Prof. Bakshi: I still believe in the India growth story. I believe that India will create more wealth in the next 20 years than it has in the last 30 years and the pace of change is only going to accelerate. Even though things don’t look good right now, things didn’t look good in 1991 also.
Safal Niveshak: Maybe that’s also because of the “recency effect”. We are seeing and hearing bad news all around us!
Prof. Bakshi: Absolutely! I have no hesitation in saying that the entrepreneurial spirit of India is alive and kicking.
A new wave of entrepreneurs will come, and replace the older ones. And the next wave of optimism is going to be bigger than the previous one.
And this is going to keep on happening. This is cyclical, but living standards will continue to grow and people are going to get richer and they are going to continue to spend and consume. Companies are going to benefit from this process for a long-long time. There is no stopping India as far as I can think.
As far as applying Buffett principles over here is concerned, I think those principles – whether they came from Buffett or Philip Fisher or Ben Graham or Munger – they make a lot of sense.
These are universal principles. But you have to adapt them to local conditions. You cannot blindly copy-paste!
I’ll give you an example. Graham used to invest in “net-nets”. This was at a time when the working capital of a company was a very important component of value. Today you live in a world where the best companies have negative working capital.
So the importance of working capital in the valuation of a company has actually gone down. This is point number one.
Two, in early situations, when companies sold below working capital, they could be liquidated for working capital at least, plus some money for fixed assets, and you could actually get liquidation value which was more than the market cap. Therefore there were good reasons to buy into those situations.
The probability of liquidation was higher then, than it is right now. American companies had diffused ownership. Indian’s companies are mostly controlled by a family of promoters who own stakes large enough to prevent any liquidation.

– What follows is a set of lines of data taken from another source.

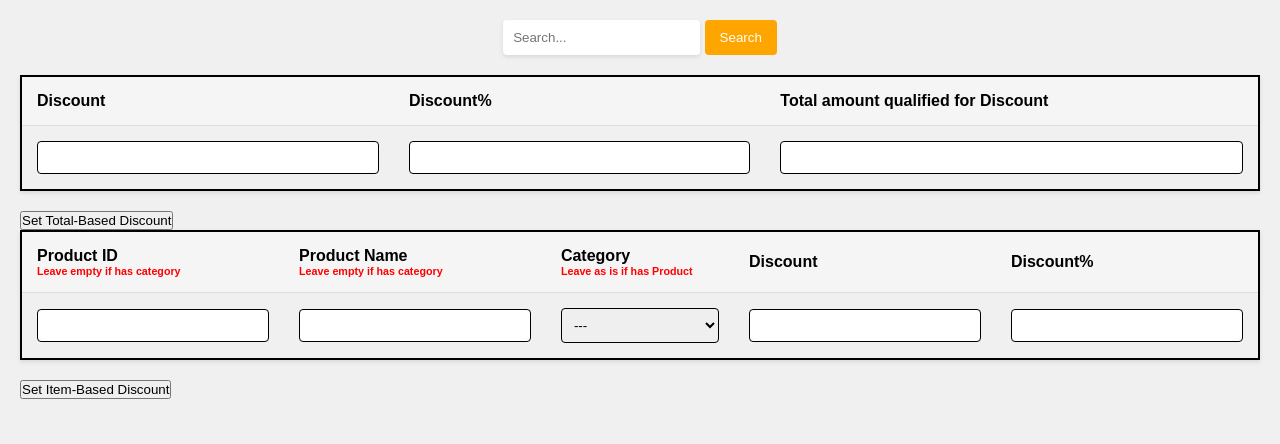
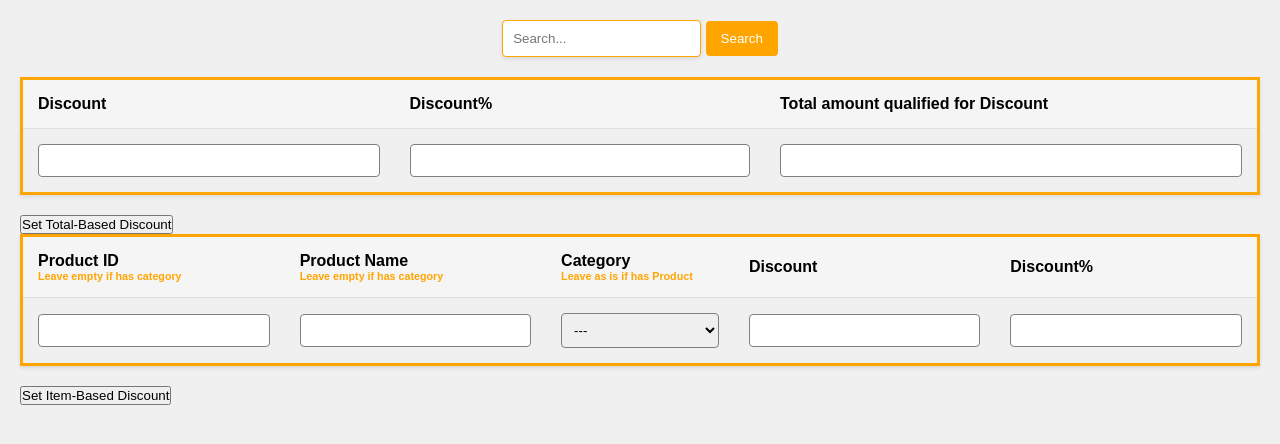
Before and after one commit to ViverIT1/WebBasedPOS, a PHP site: page /discount.php in a window 1280 px wide. Shown: the part 57-501 px from the top of the page. Run offline with PHP 8.4, Linux system fonts and the light colour scheme; data that the repository does not hold is empty.

Commit message:
discount design unfinished

```diff
--- a/discount.css
+++ b/discount.css
@@ -29,7 +29,7 @@ form {
 
 input[type="search"] {
   padding: 10px;
-  border: none;
+  border: 1px solid orange;
   border-radius: 4px;
   box-shadow: 0 2px 4px rgba(0, 0, 0, 0.1);
 }
@@ -52,7 +52,7 @@ button[type="submit"]:hover {
 .content-table {
   width: 100%;
   border-collapse: collapse;
-  border: 2px solid;
+  border: 3px solid orange;
   margin-bottom: 20px;
   box-shadow: 0 2px 4px rgba(0, 0, 0, 0.1);
 }
@@ -74,7 +74,7 @@ button[type="submit"]:hover {
 .content-table select {
   width: 100%;
   padding: 8px;
-  border: 1px solid black;
+  border: 1px solid grey;
   border-radius: 4px;
 }
 
@@ -101,5 +101,5 @@ button[type="submit"]:hover {
 .content-table th h6 {
 margin: 0; /* Remove vertical margin */
 padding: 0; /* Remove padding */
-color: red; /* Set the color to red */
+color: orange; /* Set the color to red */
 }
```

So a prosperous company selling below liquidation value is not going to be liquidated. And a troubled company doesn’t have much of a liquidation value for stockholders.

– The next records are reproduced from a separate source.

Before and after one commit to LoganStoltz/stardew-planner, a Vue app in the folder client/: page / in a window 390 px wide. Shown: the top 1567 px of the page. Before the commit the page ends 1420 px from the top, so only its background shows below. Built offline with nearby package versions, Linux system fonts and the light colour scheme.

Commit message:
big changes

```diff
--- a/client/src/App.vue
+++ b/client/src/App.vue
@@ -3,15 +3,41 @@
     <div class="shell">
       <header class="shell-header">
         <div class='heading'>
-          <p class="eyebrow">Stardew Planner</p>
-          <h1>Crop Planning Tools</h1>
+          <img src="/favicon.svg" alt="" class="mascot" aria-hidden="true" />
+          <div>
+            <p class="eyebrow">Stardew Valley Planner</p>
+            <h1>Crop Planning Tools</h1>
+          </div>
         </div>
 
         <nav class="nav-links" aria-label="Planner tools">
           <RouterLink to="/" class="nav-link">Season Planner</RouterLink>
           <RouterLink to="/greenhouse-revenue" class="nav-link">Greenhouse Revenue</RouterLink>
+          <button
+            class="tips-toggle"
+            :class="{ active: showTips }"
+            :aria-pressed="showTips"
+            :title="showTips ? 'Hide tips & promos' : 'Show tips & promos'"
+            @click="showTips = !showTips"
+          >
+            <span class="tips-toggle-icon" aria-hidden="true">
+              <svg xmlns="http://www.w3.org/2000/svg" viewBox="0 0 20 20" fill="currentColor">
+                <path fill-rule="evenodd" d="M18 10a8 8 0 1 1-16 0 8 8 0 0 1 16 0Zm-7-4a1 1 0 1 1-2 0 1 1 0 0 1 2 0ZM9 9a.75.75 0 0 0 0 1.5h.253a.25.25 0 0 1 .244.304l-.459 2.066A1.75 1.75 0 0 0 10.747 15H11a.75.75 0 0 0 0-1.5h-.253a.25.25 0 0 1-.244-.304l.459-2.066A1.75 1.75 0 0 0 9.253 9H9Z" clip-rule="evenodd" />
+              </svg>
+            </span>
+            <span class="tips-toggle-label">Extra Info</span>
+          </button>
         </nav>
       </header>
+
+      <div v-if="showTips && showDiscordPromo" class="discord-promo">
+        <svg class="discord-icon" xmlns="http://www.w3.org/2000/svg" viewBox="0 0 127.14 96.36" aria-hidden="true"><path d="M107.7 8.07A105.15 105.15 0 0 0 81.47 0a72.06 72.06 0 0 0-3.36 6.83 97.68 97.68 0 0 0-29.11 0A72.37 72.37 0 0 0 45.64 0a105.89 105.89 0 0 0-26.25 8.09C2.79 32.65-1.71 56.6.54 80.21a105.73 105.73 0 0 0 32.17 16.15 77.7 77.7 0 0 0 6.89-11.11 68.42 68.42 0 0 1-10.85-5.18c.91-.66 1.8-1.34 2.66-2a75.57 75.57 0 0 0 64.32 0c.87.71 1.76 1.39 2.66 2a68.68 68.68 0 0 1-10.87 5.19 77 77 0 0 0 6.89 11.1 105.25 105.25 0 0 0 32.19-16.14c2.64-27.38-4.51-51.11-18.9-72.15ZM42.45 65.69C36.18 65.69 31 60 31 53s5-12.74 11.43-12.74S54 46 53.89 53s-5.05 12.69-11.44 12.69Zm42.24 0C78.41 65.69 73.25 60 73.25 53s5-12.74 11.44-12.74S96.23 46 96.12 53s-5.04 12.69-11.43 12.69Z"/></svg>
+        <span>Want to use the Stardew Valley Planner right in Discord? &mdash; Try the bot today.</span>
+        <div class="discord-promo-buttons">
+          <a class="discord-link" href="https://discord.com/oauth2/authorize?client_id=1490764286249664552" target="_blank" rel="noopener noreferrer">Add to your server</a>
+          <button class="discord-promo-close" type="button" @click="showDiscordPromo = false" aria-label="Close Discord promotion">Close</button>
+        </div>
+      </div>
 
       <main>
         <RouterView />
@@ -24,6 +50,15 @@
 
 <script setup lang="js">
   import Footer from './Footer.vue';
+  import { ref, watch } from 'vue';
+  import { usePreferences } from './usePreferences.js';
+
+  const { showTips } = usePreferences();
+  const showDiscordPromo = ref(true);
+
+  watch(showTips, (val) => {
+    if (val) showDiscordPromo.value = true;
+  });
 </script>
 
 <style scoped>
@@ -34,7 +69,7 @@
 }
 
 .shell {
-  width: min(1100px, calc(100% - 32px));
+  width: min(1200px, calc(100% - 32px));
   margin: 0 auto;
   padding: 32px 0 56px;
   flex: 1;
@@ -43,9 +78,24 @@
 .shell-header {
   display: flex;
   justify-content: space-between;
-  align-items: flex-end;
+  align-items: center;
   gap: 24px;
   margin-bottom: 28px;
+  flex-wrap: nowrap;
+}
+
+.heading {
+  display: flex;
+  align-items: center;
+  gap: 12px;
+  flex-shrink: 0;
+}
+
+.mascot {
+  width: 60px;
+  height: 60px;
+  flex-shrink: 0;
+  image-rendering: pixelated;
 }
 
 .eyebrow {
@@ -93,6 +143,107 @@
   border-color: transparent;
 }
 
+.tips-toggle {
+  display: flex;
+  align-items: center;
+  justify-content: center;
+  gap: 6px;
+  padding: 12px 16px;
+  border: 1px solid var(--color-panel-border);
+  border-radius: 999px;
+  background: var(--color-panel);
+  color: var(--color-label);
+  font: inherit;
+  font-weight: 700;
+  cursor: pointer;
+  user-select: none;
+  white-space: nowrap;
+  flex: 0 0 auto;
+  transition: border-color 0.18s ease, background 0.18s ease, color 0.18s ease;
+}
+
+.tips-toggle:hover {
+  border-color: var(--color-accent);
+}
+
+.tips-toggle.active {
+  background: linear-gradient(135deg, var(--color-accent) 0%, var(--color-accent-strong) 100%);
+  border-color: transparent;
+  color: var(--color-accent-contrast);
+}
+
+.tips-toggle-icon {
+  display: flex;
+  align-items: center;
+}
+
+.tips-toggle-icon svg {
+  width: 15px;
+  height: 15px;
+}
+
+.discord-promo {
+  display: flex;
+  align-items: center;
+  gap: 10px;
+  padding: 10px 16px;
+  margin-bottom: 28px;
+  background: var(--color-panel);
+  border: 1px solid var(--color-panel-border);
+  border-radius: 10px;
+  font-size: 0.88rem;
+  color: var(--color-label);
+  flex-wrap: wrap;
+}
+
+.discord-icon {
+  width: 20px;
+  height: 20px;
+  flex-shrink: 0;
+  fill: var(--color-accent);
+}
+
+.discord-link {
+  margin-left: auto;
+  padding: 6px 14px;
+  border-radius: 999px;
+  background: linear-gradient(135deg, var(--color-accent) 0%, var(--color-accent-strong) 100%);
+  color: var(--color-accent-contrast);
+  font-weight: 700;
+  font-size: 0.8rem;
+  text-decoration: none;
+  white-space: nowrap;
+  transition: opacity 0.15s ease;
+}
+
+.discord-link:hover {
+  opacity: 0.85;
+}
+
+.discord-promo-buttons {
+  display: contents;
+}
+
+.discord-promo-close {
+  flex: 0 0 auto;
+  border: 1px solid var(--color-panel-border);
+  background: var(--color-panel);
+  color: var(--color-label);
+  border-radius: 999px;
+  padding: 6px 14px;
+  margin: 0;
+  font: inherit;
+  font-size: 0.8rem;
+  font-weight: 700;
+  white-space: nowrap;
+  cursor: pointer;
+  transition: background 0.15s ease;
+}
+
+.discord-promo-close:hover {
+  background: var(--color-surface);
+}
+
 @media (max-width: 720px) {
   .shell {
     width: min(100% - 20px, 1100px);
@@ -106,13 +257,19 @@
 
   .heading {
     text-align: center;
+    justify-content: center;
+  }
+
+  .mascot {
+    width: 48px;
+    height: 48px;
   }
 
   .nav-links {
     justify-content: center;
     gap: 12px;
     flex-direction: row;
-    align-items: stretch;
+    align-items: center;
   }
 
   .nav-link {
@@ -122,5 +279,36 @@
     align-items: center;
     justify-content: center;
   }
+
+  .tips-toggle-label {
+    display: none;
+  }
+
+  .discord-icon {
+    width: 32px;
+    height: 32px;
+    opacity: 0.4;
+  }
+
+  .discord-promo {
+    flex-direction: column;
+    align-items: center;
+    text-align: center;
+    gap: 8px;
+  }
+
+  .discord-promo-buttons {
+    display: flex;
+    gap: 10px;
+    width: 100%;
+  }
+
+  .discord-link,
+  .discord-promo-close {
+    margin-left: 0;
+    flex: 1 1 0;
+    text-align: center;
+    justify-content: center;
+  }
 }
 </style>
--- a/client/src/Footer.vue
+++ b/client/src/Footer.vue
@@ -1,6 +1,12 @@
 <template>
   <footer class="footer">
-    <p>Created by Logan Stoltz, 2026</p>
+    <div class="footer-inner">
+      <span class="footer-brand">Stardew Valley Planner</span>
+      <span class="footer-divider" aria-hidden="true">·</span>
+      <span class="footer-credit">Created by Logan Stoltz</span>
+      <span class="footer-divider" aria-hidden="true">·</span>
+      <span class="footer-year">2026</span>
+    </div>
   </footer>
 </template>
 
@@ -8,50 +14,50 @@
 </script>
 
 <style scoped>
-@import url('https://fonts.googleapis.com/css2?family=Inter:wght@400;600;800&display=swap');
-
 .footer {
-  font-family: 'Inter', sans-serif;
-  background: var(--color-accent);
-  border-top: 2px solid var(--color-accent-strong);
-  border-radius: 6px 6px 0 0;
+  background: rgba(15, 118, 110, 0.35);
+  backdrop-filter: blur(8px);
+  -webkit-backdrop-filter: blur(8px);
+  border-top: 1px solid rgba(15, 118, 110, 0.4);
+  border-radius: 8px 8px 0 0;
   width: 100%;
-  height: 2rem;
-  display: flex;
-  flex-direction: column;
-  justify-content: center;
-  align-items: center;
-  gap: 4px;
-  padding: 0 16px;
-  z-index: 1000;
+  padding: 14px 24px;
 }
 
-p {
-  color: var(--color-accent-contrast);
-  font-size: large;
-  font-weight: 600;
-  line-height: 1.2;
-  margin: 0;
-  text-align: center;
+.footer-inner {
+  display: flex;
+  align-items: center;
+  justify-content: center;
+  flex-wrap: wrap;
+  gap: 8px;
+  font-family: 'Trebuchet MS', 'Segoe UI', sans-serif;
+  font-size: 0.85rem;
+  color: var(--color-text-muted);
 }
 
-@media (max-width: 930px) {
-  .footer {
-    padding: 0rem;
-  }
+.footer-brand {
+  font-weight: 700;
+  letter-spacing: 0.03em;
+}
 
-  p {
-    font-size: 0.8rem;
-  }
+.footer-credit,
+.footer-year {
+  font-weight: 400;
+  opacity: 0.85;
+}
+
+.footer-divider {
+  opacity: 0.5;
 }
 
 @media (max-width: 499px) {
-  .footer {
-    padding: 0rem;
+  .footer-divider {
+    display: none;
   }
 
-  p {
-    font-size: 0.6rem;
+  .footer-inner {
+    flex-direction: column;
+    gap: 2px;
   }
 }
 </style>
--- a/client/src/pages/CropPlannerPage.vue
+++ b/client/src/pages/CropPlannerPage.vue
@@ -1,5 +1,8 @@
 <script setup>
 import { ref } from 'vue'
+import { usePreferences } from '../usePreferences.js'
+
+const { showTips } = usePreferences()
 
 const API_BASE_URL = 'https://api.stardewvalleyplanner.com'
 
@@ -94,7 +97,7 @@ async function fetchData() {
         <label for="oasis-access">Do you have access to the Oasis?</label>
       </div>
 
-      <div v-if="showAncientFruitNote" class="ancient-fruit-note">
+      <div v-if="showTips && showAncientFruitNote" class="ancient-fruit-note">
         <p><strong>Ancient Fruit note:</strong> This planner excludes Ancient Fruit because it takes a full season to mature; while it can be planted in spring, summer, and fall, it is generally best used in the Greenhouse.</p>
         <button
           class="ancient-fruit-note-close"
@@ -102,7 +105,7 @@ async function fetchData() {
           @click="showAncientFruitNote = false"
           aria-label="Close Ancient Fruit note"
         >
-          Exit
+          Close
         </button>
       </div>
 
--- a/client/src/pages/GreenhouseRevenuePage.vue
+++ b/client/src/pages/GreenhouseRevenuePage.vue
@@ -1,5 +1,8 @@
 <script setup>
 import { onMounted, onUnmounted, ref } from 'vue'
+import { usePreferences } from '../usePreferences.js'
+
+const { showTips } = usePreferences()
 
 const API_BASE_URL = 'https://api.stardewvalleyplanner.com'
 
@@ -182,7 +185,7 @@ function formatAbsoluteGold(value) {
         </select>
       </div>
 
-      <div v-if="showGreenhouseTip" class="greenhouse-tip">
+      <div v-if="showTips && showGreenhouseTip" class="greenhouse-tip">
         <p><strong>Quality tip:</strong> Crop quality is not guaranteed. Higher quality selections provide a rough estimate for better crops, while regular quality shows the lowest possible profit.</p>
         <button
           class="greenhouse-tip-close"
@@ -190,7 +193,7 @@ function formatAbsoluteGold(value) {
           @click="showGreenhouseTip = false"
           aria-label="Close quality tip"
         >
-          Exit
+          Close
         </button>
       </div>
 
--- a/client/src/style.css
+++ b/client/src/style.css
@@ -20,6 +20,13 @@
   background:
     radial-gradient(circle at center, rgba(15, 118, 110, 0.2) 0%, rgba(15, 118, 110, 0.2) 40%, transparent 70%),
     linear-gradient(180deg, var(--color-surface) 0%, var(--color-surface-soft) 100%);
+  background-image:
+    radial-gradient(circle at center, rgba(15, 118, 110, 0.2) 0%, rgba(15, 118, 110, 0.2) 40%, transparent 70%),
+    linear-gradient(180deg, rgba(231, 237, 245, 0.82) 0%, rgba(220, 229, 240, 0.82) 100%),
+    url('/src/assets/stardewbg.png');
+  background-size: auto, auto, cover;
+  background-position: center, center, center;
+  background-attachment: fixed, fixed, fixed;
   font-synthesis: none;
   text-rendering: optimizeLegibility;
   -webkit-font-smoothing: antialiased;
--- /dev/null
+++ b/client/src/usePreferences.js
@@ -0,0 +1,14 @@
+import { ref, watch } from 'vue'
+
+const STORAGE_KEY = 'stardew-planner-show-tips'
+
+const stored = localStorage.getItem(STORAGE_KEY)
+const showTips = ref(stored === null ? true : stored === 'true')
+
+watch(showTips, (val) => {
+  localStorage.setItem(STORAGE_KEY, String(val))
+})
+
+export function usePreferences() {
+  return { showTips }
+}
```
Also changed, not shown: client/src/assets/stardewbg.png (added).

Think Kingfisher here. And most troubled companies have no working capital left anyway.
So, relying on working capital as a source of margin of safety is a very dangerous idea in the current environment where companies will not get liquidated.
The idea of buying into net-nets worked in the US for a while, but if you blindly copy-paste it here – a completely different market because ownership is concentrated – then it’s not going to work.

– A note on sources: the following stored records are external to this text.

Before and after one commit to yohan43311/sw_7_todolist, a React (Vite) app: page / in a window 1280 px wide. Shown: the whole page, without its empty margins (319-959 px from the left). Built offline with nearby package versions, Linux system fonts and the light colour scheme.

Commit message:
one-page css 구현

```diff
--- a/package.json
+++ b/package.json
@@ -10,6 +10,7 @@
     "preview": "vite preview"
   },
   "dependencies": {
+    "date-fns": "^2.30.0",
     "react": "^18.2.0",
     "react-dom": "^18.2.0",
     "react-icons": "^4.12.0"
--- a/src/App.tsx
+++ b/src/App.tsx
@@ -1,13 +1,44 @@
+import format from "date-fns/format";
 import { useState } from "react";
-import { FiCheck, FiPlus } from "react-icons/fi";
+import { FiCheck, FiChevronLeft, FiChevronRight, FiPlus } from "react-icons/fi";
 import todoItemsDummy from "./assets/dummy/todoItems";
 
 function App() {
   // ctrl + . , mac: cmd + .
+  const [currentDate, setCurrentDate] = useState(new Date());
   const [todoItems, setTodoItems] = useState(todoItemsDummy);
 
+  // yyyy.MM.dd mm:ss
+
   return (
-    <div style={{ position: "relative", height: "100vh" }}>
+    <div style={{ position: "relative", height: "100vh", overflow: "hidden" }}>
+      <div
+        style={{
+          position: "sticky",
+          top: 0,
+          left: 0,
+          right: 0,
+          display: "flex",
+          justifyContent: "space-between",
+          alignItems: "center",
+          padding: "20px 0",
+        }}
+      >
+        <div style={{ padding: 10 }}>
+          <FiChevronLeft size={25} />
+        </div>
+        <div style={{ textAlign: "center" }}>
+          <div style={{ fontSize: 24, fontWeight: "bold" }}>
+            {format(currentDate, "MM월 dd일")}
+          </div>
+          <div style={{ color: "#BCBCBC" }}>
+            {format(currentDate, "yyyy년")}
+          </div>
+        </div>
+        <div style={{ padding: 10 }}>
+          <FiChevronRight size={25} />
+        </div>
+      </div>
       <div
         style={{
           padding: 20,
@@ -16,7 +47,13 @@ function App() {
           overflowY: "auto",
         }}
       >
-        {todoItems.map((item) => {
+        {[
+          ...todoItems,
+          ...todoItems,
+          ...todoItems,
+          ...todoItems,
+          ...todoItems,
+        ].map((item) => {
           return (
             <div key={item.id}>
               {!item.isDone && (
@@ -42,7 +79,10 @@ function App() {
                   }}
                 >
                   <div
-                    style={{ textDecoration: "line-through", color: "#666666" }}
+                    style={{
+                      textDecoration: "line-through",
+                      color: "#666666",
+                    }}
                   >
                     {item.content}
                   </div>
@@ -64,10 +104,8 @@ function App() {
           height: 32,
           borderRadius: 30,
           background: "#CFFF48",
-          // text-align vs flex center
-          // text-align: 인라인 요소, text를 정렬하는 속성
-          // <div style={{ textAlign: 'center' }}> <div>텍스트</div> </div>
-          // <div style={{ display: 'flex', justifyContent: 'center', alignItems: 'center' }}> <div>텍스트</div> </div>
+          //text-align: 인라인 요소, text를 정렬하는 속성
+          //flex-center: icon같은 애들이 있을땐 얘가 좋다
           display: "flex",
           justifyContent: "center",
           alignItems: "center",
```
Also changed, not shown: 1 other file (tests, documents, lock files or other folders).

Safal Niveshak: Can you describe some of your most notable investment mistakes and what did you learn from them?
Prof. Bakshi: I will talk about three classes of mistakes.
First one is over-confidence, which results in over-sizing.
Buffett influenced me a lot in the early years of my career, a lot more than other people. I had only one role model then, while now I have many more.
He basically talked about focused investing. He talked about “betting the bank” or “backing up the truck” so to speak – putting a lot of money behind the ideas in which you have the maximum conviction.
In early years, I made this mistake. Even up to recently I made this mistake of buying into situations where I had a lot of confidence (which in hindsight turned out to be overconfidence), which resulted in over-sizing of the bet, and which was a bad idea that had bad consequences.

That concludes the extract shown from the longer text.